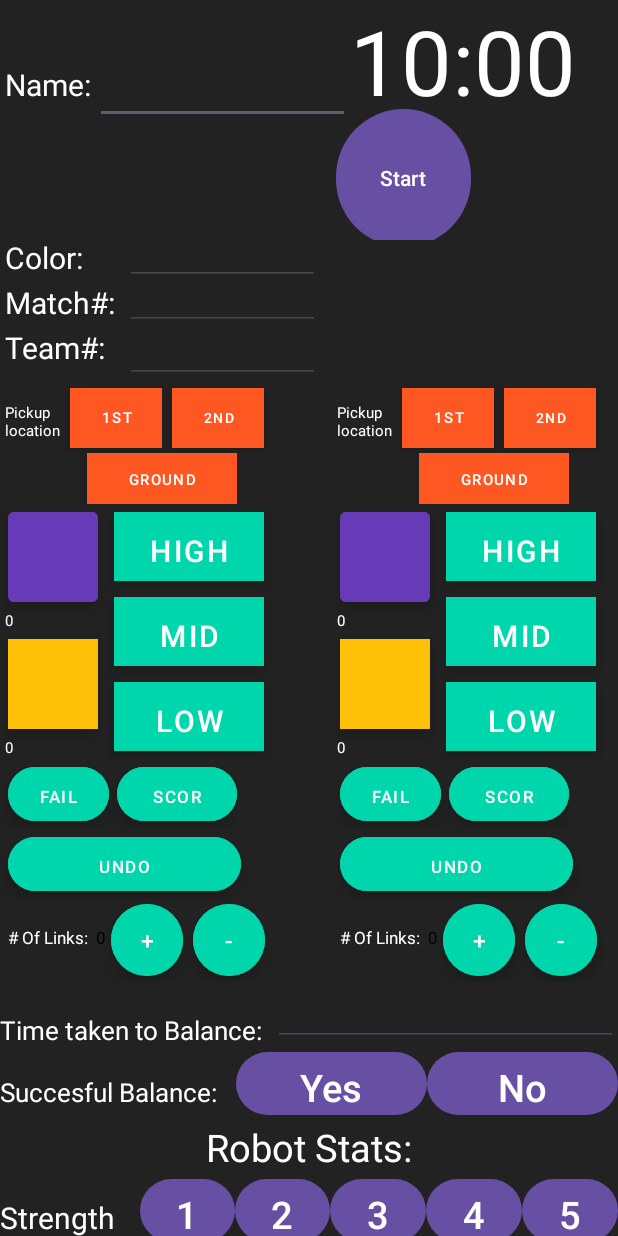
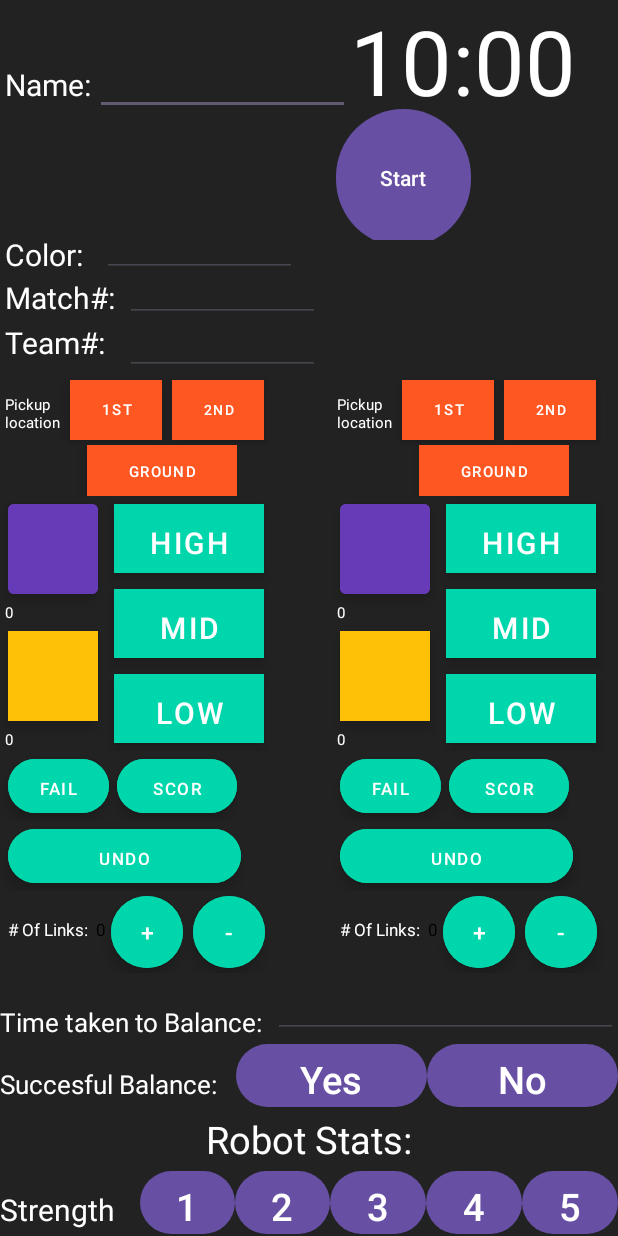
Before and after one commit to Amogh2009/scouting-app, an Android app: the screen it shows after launch (MainActivity), on a phone screen of 412 x 824 dp. Run offline under Robolectric (Android 15) with nearby library versions, the phone set to English and light mode, and no system bars.

Commit message:
Text Box Functionality

```diff
--- a/app/src/main/java/com/example/scoutingapp/MainActivity.java
+++ b/app/src/main/java/com/example/scoutingapp/MainActivity.java
@@ -1,14 +1,19 @@
 package com.example.scoutingapp;
 
+import android.annotation.SuppressLint;
 import android.os.CountDownTimer;
 import androidx.appcompat.app.AppCompatActivity;
 import android.os.Bundle;
 import android.view.View;
+import android.widget.EditText;
 import android.widget.TextView;
 import android.widget.Button;
 import java.util.Locale;
 import com.google.android.material.button.MaterialButton;
 public class MainActivity extends AppCompatActivity implements View.OnClickListener {
+
+    TextView textView;
+    EditText inputText;
     private static final long START_TIME_IN_MILLIS = 600000;
 
 
@@ -49,10 +54,16 @@ public class MainActivity extends AppCompatActivity implements View.OnClickListe
     MaterialButton add_link_auton, minus_link_auton, add_link_teliop, minus_link_teliop;
 
 
+
+    @SuppressLint("MissingInflatedId")
     @Override
     protected void onCreate(Bundle savedInstanceState) {
         super.onCreate(savedInstanceState);
         setContentView(R.layout.activity_main);
+
+        textView = (TextView) findViewById(R.id.textView);
+        inputText=(EditText) findViewById(R.id.inputText);
+
         num_of_links_auton = findViewById(R.id.num_of_links_auton);
         num_of_links_teliop = findViewById(R.id.num_of_links_teliop);
         num_of_cubes_auton = findViewById(R.id.num_of_cubes_auton);
@@ -89,6 +100,7 @@ public class MainActivity extends AppCompatActivity implements View.OnClickListe
 
         mButtonStartPause = findViewById(R.id.button_start_pause);
         mButtonReset = findViewById(R.id.button_reset);
+
 
         mButtonStartPause.setOnClickListener(new View.OnClickListener() {
             @Override
--- a/app/src/main/res/layout/activity_main.xml
+++ b/app/src/main/res/layout/activity_main.xml
@@ -27,7 +27,15 @@
         <EditText
             android:layout_width="170dp"
             android:layout_height="50dp"
-            android:inputType="text" />
+            android:ems="10"
+            android:inputType="textPersonName"
+            android:text=""
+            android:id="@+id/inputText"
+            app:layout_constraintEnd_toEndof="parent"
+            app:layout_constraintStart_toStartOf="parent"
+            app:layout_constraintBottom_toBottomOf="parent"
+            app:layout_constraintTop_toTopof="parent"
+            android:textSize="25dp"/>
         <TextView
             android:id="@+id/text_view_countdown"
             android:layout_marginRight="20dp"
@@ -49,8 +57,6 @@
 
         <com.google.android.material.button.MaterialButton
             android:id="@+id/button_reset"
-            style="@style/Widget.MaterialComponents.ExtendedFloatingActionButton"
-            android:backgroundTint="#FF5722"
             android:layout_marginTop="60dp"
             android:layout_width="90dp"
             android:layout_height="100dp"
@@ -58,6 +64,8 @@
             android:text="Reset"
             android:visibility="invisible"
             tools:visibility="visible"/>
+
+
 
     </LinearLayout>
         <LinearLayout
@@ -67,14 +75,25 @@
                 android:layout_width="80dp"
                 android:layout_height="wrap_content"
                 android:layout_marginLeft="3dp"
-                android:layout_marginTop="-10dp"
+                android:layout_marginTop="-20dp"
                 android:text="Color:"
                 android:textColor="@color/white"
                 android:textSize="20sp" />
             <EditText
                 android:layout_width="130dp"
                 android:layout_height="30dp"
-                android:inputType="text" />
+                android:layout_marginLeft="-15dp"
+                android:layout_marginTop="-5dp"
+                android:ems="10"
+                android:inputType="textPersonName"
+                android:text=""
+                android:id="@+id/inputText"
+                app:layout_constraintEnd_toEndof="parent"
+                app:layout_constraintStart_toStartOf="parent"
+                app:layout_constraintBottom_toBottomOf="parent"
+                app:layout_constraintTop_toTopof="parent"
+                android:textSize="25dp"
+                tools:ignore="DuplicateIds" />
         </LinearLayout>
     <LinearLayout
         android:layout_width="wrap_content"
@@ -90,9 +109,17 @@
         <EditText
             android:layout_width="130dp"
             android:layout_height="30dp"
-            android:inputType="text"
             android:autofillHints="######"
-            tools:ignore="LabelFor" />
+            android:ems="10"
+            android:inputType="textPersonName"
+            android:text=""
+            android:id="@+id/inputText"
+            app:layout_constraintEnd_toEndof="parent"
+            app:layout_constraintStart_toStartOf="parent"
+            app:layout_constraintBottom_toBottomOf="parent"
+            app:layout_constraintTop_toTopof="parent"
+            android:textSize="20dp"
+            tools:ignore="DuplicateIds" />
     </LinearLayout>
     <LinearLayout
         android:layout_width="wrap_content"
@@ -108,7 +135,16 @@
         <EditText
             android:layout_width="130dp"
             android:layout_height="35dp"
-            android:inputType="text" />
+            android:ems="10"
+            android:inputType="textPersonName"
+            android:text=""
+            android:id="@+id/inputText"
+            app:layout_constraintEnd_toEndof="parent"
+            app:layout_constraintStart_toStartOf="parent"
+            app:layout_constraintBottom_toBottomOf="parent"
+            app:layout_constraintTop_toTopof="parent"
+            android:textSize="20dp"
+            tools:ignore="DuplicateIds" />
     </LinearLayout>
     <LinearLayout
         android:layout_width="match_parent"
--- /dev/null
+++ b/app/src/main/res/values/ids.xml
@@ -0,0 +1,4 @@
+<?xml version="1.0" encoding="utf-8"?>
+<resources>
+    <item name="textView" type="id" />
+</resources>
```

WORK ORDER:
If an entry contains an image, skip the image and return the rest of the listing unchanged.

RESPONSE AREA:
Before and after one commit to Amogh2009/scouting-app, an Android app: the screen it shows after launch (MainActivity), on a phone screen of 412 x 824 dp. Run offline under Robolectric (Android 15) with nearby library versions, the phone set to English and light mode, and no system bars.

Commit message:
Text Box Functionality

```diff
--- a/app/src/main/java/com/example/scoutingapp/MainActivity.java
+++ b/app/src/main/java/com/example/scoutingapp/MainActivity.java
@@ -1,14 +1,19 @@
 package com.example.scoutingapp;
 
+import android.annotation.SuppressLint;
 import android.os.CountDownTimer;
 import androidx.appcompat.app.AppCompatActivity;
 import android.os.Bundle;
 import android.view.View;
+import android.widget.EditText;
 import android.widget.TextView;
 import android.widget.Button;
 import java.util.Locale;
 import com.google.android.material.button.MaterialButton;
 public class MainActivity extends AppCompatActivity implements View.OnClickListener {
+
+    TextView textView;
+    EditText inputText;
     private static final long START_TIME_IN_MILLIS = 600000;
 
 
@@ -49,10 +54,16 @@ public class MainActivity extends AppCompatActivity implements View.OnClickListe
     MaterialButton add_link_auton, minus_link_auton, add_link_teliop, minus_link_teliop;
 
 
+
+    @SuppressLint("MissingInflatedId")
     @Override
     protected void onCreate(Bundle savedInstanceState) {
         super.onCreate(savedInstanceState);
         setContentView(R.layout.activity_main);
+
+        textView = (TextView) findViewById(R.id.textView);
+        inputText=(EditText) findViewById(R.id.inputText);
+
         num_of_links_auton = findViewById(R.id.num_of_links_auton);
         num_of_links_teliop = findViewById(R.id.num_of_links_teliop);
         num_of_cubes_auton = findViewById(R.id.num_of_cubes_auton);
@@ -89,6 +100,7 @@ public class MainActivity extends AppCompatActivity implements View.OnClickListe
 
         mButtonStartPause = findViewById(R.id.button_start_pause);
         mButtonReset = findViewById(R.id.button_reset);
+
 
         mButtonStartPause.setOnClickListener(new View.OnClickListener() {
             @Override
--- a/app/src/main/res/layout/activity_main.xml
+++ b/app/src/main/res/layout/activity_main.xml
@@ -27,7 +27,15 @@
         <EditText
             android:layout_width="170dp"
             android:layout_height="50dp"
-            android:inputType="text" />
+            android:ems="10"
+            android:inputType="textPersonName"
+            android:text=""
+            android:id="@+id/inputText"
+            app:layout_constraintEnd_toEndof="parent"
+            app:layout_constraintStart_toStartOf="parent"
+            app:layout_constraintBottom_toBottomOf="parent"
+            app:layout_constraintTop_toTopof="parent"
+            android:textSize="25dp"/>
         <TextView
             android:id="@+id/text_view_countdown"
             android:layout_marginRight="20dp"
@@ -49,8 +57,6 @@
 
         <com.google.android.material.button.MaterialButton
             android:id="@+id/button_reset"
-            style="@style/Widget.MaterialComponents.ExtendedFloatingActionButton"
-            android:backgroundTint="#FF5722"
             android:layout_marginTop="60dp"
             android:layout_width="90dp"
             android:layout_height="100dp"
@@ -58,6 +64,8 @@
             android:text="Reset"
             android:visibility="invisible"
             tools:visibility="visible"/>
+
+
 
     </LinearLayout>
         <LinearLayout
@@ -67,14 +75,25 @@
                 android:layout_width="80dp"
                 android:layout_height="wrap_content"
                 android:layout_marginLeft="3dp"
-                android:layout_marginTop="-10dp"
+                android:layout_marginTop="-20dp"
                 android:text="Color:"
                 android:textColor="@color/white"
                 android:textSize="20sp" />
             <EditText
                 android:layout_width="130dp"
                 android:layout_height="30dp"
-                android:inputType="text" />
+                android:layout_marginLeft="-15dp"
+                android:layout_marginTop="-5dp"
+                android:ems="10"
+                android:inputType="textPersonName"
+                android:text=""
+                android:id="@+id/inputText"
+                app:layout_constraintEnd_toEndof="parent"
+                app:layout_constraintStart_toStartOf="parent"
+                app:layout_constraintBottom_toBottomOf="parent"
+                app:layout_constraintTop_toTopof="parent"
+                android:textSize="25dp"
+                tools:ignore="DuplicateIds" />
         </LinearLayout>
     <LinearLayout
         android:layout_width="wrap_content"
@@ -90,9 +109,17 @@
         <EditText
             android:layout_width="130dp"
             android:layout_height="30dp"
-            android:inputType="text"
             android:autofillHints="######"
-            tools:ignore="LabelFor" />
+            android:ems="10"
+            android:inputType="textPersonName"
+            android:text=""
+            android:id="@+id/inputText"
+            app:layout_constraintEnd_toEndof="parent"
+            app:layout_constraintStart_toStartOf="parent"
+            app:layout_constraintBottom_toBottomOf="parent"
+            app:layout_constraintTop_toTopof="parent"
+            android:textSize="20dp"
+            tools:ignore="DuplicateIds" />
     </LinearLayout>
     <LinearLayout
         android:layout_width="wrap_content"
@@ -108,7 +135,16 @@
         <EditText
             android:layout_width="130dp"
             android:layout_height="35dp"
-            android:inputType="text" />
+            android:ems="10"
+            android:inputType="textPersonName"
+            android:text=""
+            android:id="@+id/inputText"
+            app:layout_constraintEnd_toEndof="parent"
+            app:layout_constraintStart_toStartOf="parent"
+            app:layout_constraintBottom_toBottomOf="parent"
+            app:layout_constraintTop_toTopof="parent"
+            android:textSize="20dp"
+            tools:ignore="DuplicateIds" />
     </LinearLayout>
     <LinearLayout
         android:layout_width="match_parent"
--- /dev/null
+++ b/app/src/main/res/values/ids.xml
@@ -0,0 +1,4 @@
+<?xml version="1.0" encoding="utf-8"?>
+<resources>
+    <item name="textView" type="id" />
+</resources>
```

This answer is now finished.